The Mishnah, a collection of documents recording oral traditions governing the lives of Jewish people during the period of the Pharisees, considers the possibility that these were not shepherds of ordinary sheep. Alfred Edersheim (1825-1889) provides a fascinating answer to our question in his book’ The Life and Times of Jesus the Messiah. Writing about these shepherds, Edersheim referenced the Jewish Mishnah. One regulation in the Mishnah “expressly forbids the keeping of flocks throughout the land of Israel, except in the wildernesses – and the only flocks otherwise kept, would be those for the Temple-services” .Jerusalem and Bethlehem, and their surrounding fields were not in the wilderness where ordinary flocks of sheep were kept. Therefore, according to the Jewish regulations, the flocks under the care of the shepherds near Bethlehem must have been “for the Temple-services.” These shepherds watched over sheep destined as sacrifices in the Temple at Jerusalem.
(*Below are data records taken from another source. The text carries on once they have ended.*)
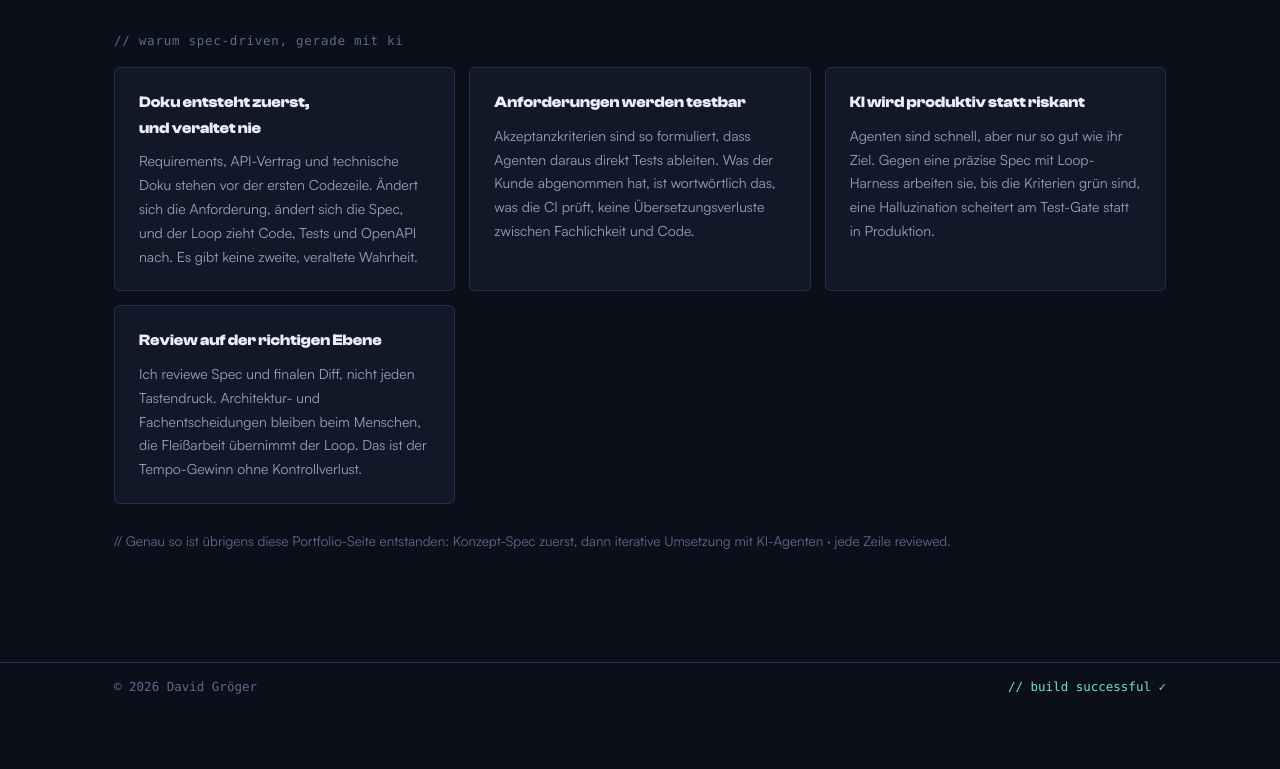
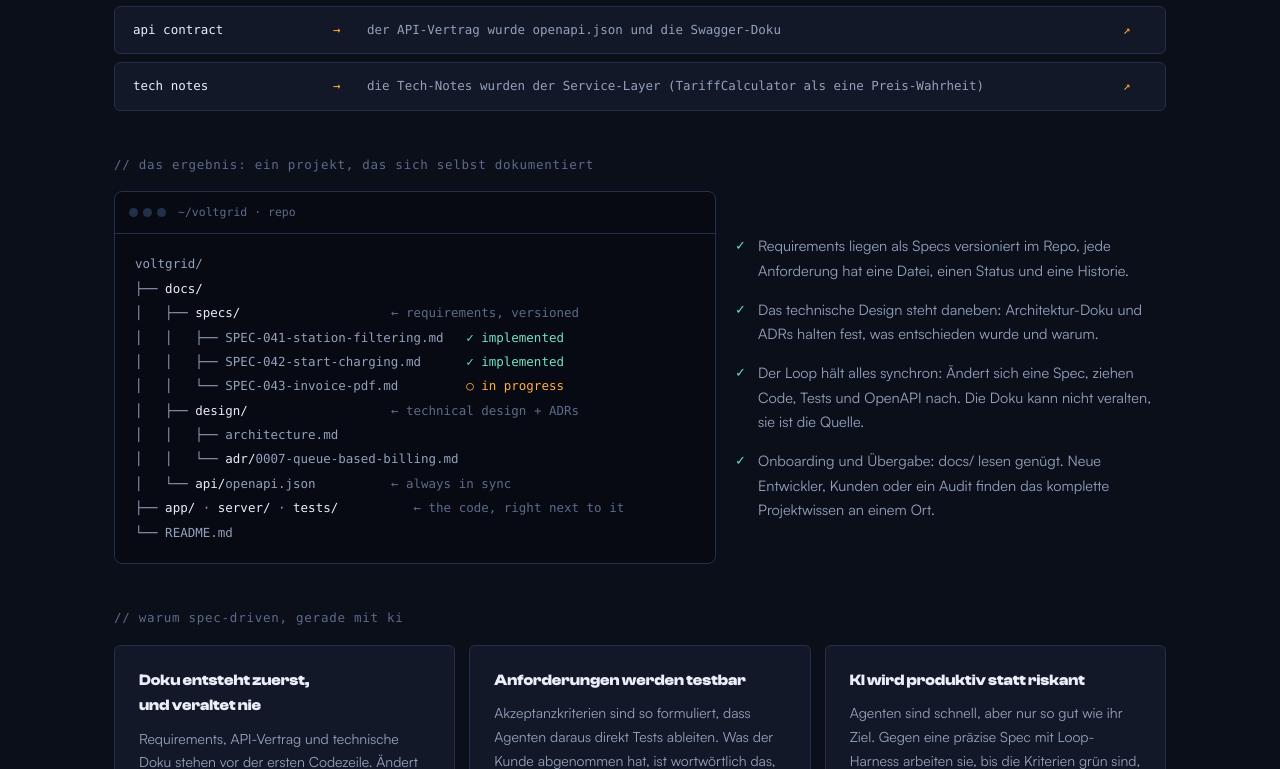
Before and after one commit to XainDavidGroeger/website, a Nuxt app: page /sandbox/spec in a window 1280 px wide. Shown: the part 1430-2199 px from the top of the page. Before the commit the page ends 2142 px from the top, so only its background shows below. Built offline with nearby package versions, Linux system fonts and the light colour scheme.

Commit message:
Spec-Seite: Requirements + technisches Design als Repo-Artefakte sichtbar, Repo-Baum-Sektion, Doku-Sync im Harness-Lauf

```diff
--- a/app/pages/sandbox/spec.vue
+++ b/app/pages/sandbox/spec.vue
@@ -58,8 +58,9 @@ const lines: HarnessLine[] = [
   { text: '[iter 2] agent:code   TariffCalculator: include baseFee()', kind: 'dim', delay: 450 },
   { text: '[iter 2] running suite … 6 passed', kind: 'ok', delay: 600, tick: ['AC-4', 'AC-6'] },
   { text: '', delay: 200 },
-  { text: '→ docs: openapi.json in sync with contract ✓', kind: 'info', delay: 350 },
-  { text: '→ docs: README + sequence diagram updated ✓', kind: 'info', delay: 350 },
+  { text: '→ docs/api/openapi.json in sync with contract ✓', kind: 'info', delay: 350 },
+  { text: '→ docs/design/architecture.md · sequence updated ✓', kind: 'info', delay: 350 },
+  { text: '→ docs/specs/SPEC-042.md · status: approved → implemented ✓', kind: 'info', delay: 350 },
   { text: '', delay: 200 },
   { text: '● SPEC-042 green · 2 iterations · handed to david.review()', kind: 'done', delay: 400 },
 ]
@@ -139,6 +140,8 @@ const mappings = [
       <span class="stage-chip">{{ t('sandbox.spec.flowArtifacts') }}</span>
       <span class="flow-arrow">→</span>
       <span class="stage-chip amber">david.review()</span>
+      <span class="flow-arrow">→</span>
+      <span class="stage-chip mint">{{ t('sandbox.spec.flowResult') }}</span>
     </div>
 
     <!-- Split: Spec + Harness -->
@@ -163,8 +166,8 @@ const mappings = [
           </ul>
           <p class="h2">## API Contract</p>
           <p class="text mono">POST /api/v1/sessions {'{'} stationId, connectorType, estimatedKwh {'}'} → 201 | 422</p>
-          <p class="h2">## Tech Notes</p>
-          <p class="text">pricing single source: TariffCalculator (reused by billing worker) · SessionStarted event → realtime hub</p>
+          <p class="h2">## Technical Design</p>
+          <p class="text">layers: controller → action → TariffCalculator (single pricing source, reused by billing worker) · SessionStarted event → realtime hub · errors as dedicated exceptions → 422 field errors</p>
         </div>
       </div>
 
@@ -191,6 +194,37 @@ const mappings = [
           <span class="to">{{ t(`sandbox.spec.${mapping.toKey}`) }}</span>
           <span class="go">↗</span>
         </NuxtLinkLocale>
+      </div>
+    </section>
+
+    <!-- Das Ergebnis: voll dokumentiertes Projekt -->
+    <section v-reveal class="result">
+      <p class="sub">// {{ t('sandbox.spec.resultTitle') }}</p>
+      <div class="result-grid">
+        <div class="tree-panel">
+          <div class="bar">
+            <span class="dots"><i /><i /><i /></span>
+            <span class="title">~/voltgrid · repo</span>
+          </div>
+          <pre class="tree">voltgrid/
+├── <span class="dir">docs/</span>
+│   ├── <span class="dir">specs/</span>                    <span class="cmt">← requirements, versioned</span>
+│   │   ├── SPEC-041-station-filtering.md   <span class="ok">✓ implemented</span>
+│   │   ├── SPEC-042-start-charging.md      <span class="ok">✓ implemented</span>
+│   │   └── SPEC-043-invoice-pdf.md         <span class="wip">○ in progress</span>
+│   ├── <span class="dir">design/</span>                   <span class="cmt">← technical design + ADRs</span>
+│   │   ├── architecture.md
+│   │   └── <span class="dir">adr/</span>0007-queue-based-billing.md
+│   └── <span class="dir">api/</span>openapi.json          <span class="cmt">← always in sync</span>
+├── <span class="dir">app/</span> · <span class="dir">server/</span> · <span class="dir">tests/</span>          <span class="cmt">← the code, right next to it</span>
+└── README.md</pre>
+        </div>
+        <ul class="result-points">
+          <li>{{ t('sandbox.spec.r1') }}</li>
+          <li>{{ t('sandbox.spec.r2') }}</li>
+          <li>{{ t('sandbox.spec.r3') }}</li>
+          <li>{{ t('sandbox.spec.r4') }}</li>
+        </ul>
       </div>
     </section>
 
@@ -481,6 +515,71 @@ const mappings = [
   }
 }
 
+/* ---------- Ergebnis: Repo-Baum ---------- */
+.result {
+  margin-top: 44px;
+}
+.result-grid {
+  display: grid;
+  grid-template-columns: minmax(0, 1.4fr) minmax(0, 1fr);
+  gap: 20px;
+  align-items: center;
+}
+@media (max-width: 860px) {
+  .result-grid {
+    grid-template-columns: 1fr;
+  }
+}
+.tree-panel {
+  border: 1px solid var(--line);
+  border-radius: 8px;
+  background: var(--bg-deep);
+  overflow: hidden;
+}
+.tree {
+  margin: 0;
+  padding: 18px 20px;
+  font-family: var(--font-mono);
+  font-size: 12.5px;
+  line-height: 1.95;
+  color: var(--muted);
+  overflow-x: auto;
+}
+.tree .dir {
+  color: var(--text);
+}
+.tree .cmt {
+  color: var(--faint);
+}
+.tree .ok {
+  color: var(--mint);
+}
+.tree .wip {
+  color: var(--amber);
+}
+.result-points {
+  list-style: none;
+  margin: 0;
+  padding: 0;
+  display: flex;
+  flex-direction: column;
+  gap: 14px;
+}
+.result-points li {
+  color: var(--muted);
+  font-size: 14.5px;
+  line-height: 1.7;
+  padding-left: 22px;
+  position: relative;
+}
+.result-points li::before {
+  content: '✓';
+  position: absolute;
+  left: 0;
+  color: var(--mint);
+  font-family: var(--font-mono);
+}
+
 /* ---------- Vorteile ---------- */
 .benefits {
   margin-top: 44px;
--- a/i18n/locales/de.json
+++ b/i18n/locales/de.json
@@ -98,10 +98,16 @@
     },
     "spec": {
       "title": "Spec-Driven mit KI",
-      "lede": "So arbeite ich: Erst die Spec, Ziel, Akzeptanzkriterien, API-Vertrag, technische Notizen. Dann arbeitet ein Agenten-Loop-Harness dagegen: implementieren, testen, nachbessern, bis jedes Kriterium grün ist. Links die Spec von SPEC-042, rechts der Loop. Schau zu, wie die Checkboxen abgehakt werden.",
-      "flowSpec": "spec + doku",
+      "lede": "So arbeite ich: Requirements und technisches Design werden zuerst geschrieben, und zwar als Dateien im Projekt-Repo, nicht als Word-Anhang in einer Mail. Gegen diese Spec arbeitet dann ein Agenten-Loop-Harness: implementieren, testen, nachbessern, bis jedes Kriterium grün ist. Das Ergebnis ist ein Projekt, das sich selbst dokumentiert. Links die Spec von SPEC-042, rechts der Loop. Schau zu, wie die Checkboxen abgehakt werden.",
+      "flowSpec": "requirements + technisches design",
       "flowLoop": "agenten-loop bis grün",
-      "flowArtifacts": "code · tests · openapi · doku",
+      "flowArtifacts": "code · tests · openapi",
+      "flowResult": "voll dokumentiertes projekt",
+      "resultTitle": "das ergebnis: ein projekt, das sich selbst dokumentiert",
+      "r1": "Requirements liegen als Specs versioniert im Repo, jede Anforderung hat eine Datei, einen Status und eine Historie.",
+      "r2": "Das technische Design steht daneben: Architektur-Doku und ADRs halten fest, was entschieden wurde und warum.",
+      "r3": "Der Loop hält alles synchron: Ändert sich eine Spec, ziehen Code, Tests und OpenAPI nach. Die Doku kann nicht veralten, sie ist die Quelle.",
+      "r4": "Onboarding und Übergabe: docs/ lesen genügt. Neue Entwickler, Kunden oder ein Audit finden das komplette Projektwissen an einem Ort.",
       "mappingTitle": "die spec ist die quelle, jedes artefakt dieser sandbox stammt aus ihr",
       "mapTests": "Akzeptanzkriterien wurden 1:1 die Testnamen der Testsuite",
       "mapApi": "der API-Vertrag wurde openapi.json und die Swagger-Doku",
```
Also changed, not shown: i18n/locales/en.json (+9 -3 lines).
Here lay the significance of the Shepherds of Bethlehem. If the flocks of sheeps are kept for the temple services; the shepherds watching over it are also specially chosen for the purpose and not like the nomadic ordinary shepherds of Bethlehem. Edershime wrote, “…everything points to these shepherds watching over sheep used for sacrifice. What would they have thought when they heard: ‘Today in the town of David a Savior has been born to you; he is Christ the Lord’ ” (2:11). The message of the angels signified, among other things, that the time of animal sacrifices would soon end. The offering of Jesus Christ, the Savior would soon take place. It is no wonder that these shepherds “glorifying and praising God for everything they had heard and seen”. This clearly resonates with the celebratory spirit of Christmas, a traditional time for celebrating the birth of Jesus Christ. Let’s remember why he came – not only to live but also to die – the perfect sacrifice for sin, once and for all.

Like the Shepherds of significance, we all are specially chosen for God’s purposes and are dignified enough to hear the good news from God and to proclaim to the world. As the chosen shepherds heard the good news and travelled far to see the incarnated God, let us also set for a search in our life to see the divine Child. Let us hurry and join the shepherds saying:
“Glory to God in the highest, and on earth peace to men and women, on whom his favor rests”.

Rev. Fr. Saji Yohannan
(DIOCESAN SECRETARY)